What is Metabolism?
Your metabolism is a complex and finely tuned process. Every day, scientists learn more about how your metabolism operates and how different foods can affect it. The simplistic explanation for how your body metabolises fat is this: Your body’s first source of energy is from the blood glucose circulating in your blood, followed by the glycogen stores in your muscles. Once these have been depleted, your body looks to fat to supply its energy.
Some foods can actually increase your metabolism, getting to your fat stores quicker, and these are the foods you want to eat on a regular basis!
What is Basal Metabolic Rate (BMR)?
You need a minimum amount of energy to maintain function of your vital organs, such as your heart, lungs, brain and nervous system, liver and kidneys, whether you are awake or asleep.
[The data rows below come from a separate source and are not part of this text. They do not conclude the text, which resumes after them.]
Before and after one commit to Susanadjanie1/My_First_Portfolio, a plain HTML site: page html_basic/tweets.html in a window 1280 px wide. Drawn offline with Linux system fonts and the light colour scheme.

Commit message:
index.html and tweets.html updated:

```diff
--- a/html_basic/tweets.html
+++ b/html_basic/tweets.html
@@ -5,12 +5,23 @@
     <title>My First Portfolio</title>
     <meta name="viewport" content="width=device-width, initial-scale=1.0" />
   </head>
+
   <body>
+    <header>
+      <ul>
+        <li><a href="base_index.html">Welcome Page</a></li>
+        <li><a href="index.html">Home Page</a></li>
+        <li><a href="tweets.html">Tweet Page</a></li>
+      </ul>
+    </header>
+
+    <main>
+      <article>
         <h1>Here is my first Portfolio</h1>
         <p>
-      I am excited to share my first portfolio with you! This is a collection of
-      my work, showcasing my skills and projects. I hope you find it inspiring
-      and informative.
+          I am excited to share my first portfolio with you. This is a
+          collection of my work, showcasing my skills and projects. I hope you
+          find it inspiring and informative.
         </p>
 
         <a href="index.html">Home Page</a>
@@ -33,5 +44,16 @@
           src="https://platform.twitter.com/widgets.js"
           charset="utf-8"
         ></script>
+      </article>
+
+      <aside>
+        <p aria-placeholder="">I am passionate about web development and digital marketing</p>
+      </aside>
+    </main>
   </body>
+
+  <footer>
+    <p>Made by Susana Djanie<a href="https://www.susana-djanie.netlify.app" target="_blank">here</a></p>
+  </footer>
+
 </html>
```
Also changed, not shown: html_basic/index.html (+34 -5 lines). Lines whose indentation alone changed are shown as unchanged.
This energy requirement is called your Basal Metabolic Rate (BMR). This is the amount of energy you burn without moving or eating. It should not be confused with your BMI (Body Mass Index), which is a calculation to determine your ideal body weight for your height.
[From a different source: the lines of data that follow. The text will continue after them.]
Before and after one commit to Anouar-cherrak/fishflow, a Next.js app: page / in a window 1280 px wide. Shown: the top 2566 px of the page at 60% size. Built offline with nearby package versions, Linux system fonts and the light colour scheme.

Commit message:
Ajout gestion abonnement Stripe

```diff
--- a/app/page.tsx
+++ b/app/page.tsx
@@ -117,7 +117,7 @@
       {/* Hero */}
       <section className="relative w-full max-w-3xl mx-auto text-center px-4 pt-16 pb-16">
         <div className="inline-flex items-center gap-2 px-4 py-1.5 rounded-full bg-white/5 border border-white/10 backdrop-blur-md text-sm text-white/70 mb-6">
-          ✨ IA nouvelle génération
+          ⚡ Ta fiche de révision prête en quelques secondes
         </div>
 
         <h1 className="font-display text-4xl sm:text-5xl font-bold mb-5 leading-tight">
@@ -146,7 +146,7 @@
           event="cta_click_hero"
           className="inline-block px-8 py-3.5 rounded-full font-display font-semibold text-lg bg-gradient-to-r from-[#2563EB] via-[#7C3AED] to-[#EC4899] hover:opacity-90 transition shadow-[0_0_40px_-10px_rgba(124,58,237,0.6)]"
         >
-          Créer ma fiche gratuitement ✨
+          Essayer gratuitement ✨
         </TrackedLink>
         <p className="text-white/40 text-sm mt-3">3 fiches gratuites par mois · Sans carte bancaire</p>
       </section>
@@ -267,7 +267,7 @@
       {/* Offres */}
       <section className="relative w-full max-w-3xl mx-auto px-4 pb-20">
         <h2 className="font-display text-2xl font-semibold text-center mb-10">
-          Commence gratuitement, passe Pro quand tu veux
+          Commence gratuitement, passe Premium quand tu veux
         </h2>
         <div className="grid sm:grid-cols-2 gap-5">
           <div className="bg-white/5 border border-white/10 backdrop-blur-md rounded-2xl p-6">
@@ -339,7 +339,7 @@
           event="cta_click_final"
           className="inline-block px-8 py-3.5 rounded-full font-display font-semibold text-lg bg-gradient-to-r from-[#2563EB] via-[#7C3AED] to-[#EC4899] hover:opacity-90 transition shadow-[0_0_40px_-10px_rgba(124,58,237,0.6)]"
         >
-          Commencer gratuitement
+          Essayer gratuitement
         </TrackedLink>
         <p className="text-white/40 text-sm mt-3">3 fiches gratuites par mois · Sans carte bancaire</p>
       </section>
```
If you are interested in knowing your BMR, it can be calculated after fasting for 12 hours (to avoid increases in metabolism due to digestion of food). The best time to do the test is first thing in the morning after having naturally fasted during your sleep. Knowing your BMR allows you to establish a baseline, which is useful if you’re trying to lose weight or increase your metabolism through good nutrition and regular exercise.
What Can Cause My Metabolism to Slow Down?
- Ageing. As you age, your metabolism naturally slows. However, more research is showing that this decline has less to do with the ageing process and more to do with the fact that we become less active as we age. Reduced physical activity equals reduced lean muscle. Lean muscle is the furnace your body recruits to burn calories and maintain a quality of life that is both energetic and healthful.
- Thyroid Function. Certain thyroid imbalances can impact your metabolism. However, you would be surprised by how many people visit the doctor claiming thyroid-related weight issues, only to find their thyroid is perfectly normal. The culprit tends to be overeating, one of the main causes of metabolic slow-down.
- Dieting. We’ve already covered, but without making to fine a point of this, please eat sensibly and nutritiously – starving yourself is stupid!
What Can I Do to Increase My Metabolism and Burn More Calories?
Here are two ways you can supercharge your metabolism:
1. Regular Exercise
No surprises here! Physical activity has a profound effect on your energy expenditure. The great news is that you can increase your metabolic rate by 10 times during continuous ‘big muscle’ activity, such as resistance training, cycling, running, fast walking, tennis, swimming. Under normal circumstances, physical activity accounts for 15% to 30% of your total daily energy expenditure.
2. Eating Particular Foods
Eating food increases energy metabolism in two ways. The first results from the energy needed to digest the nutrients and fibre in your food. The second relates to the activation of your nervous system to stimulate your metabolic rate. The effect of just eating can add to energy use by 10% and reaches its maximum effectiveness within one hour after eating.
And believe it or not, there are foods that speed up your metabolism and take short cuts to your fat stores, helping you lose weight.
Read: Fat Burning Foods!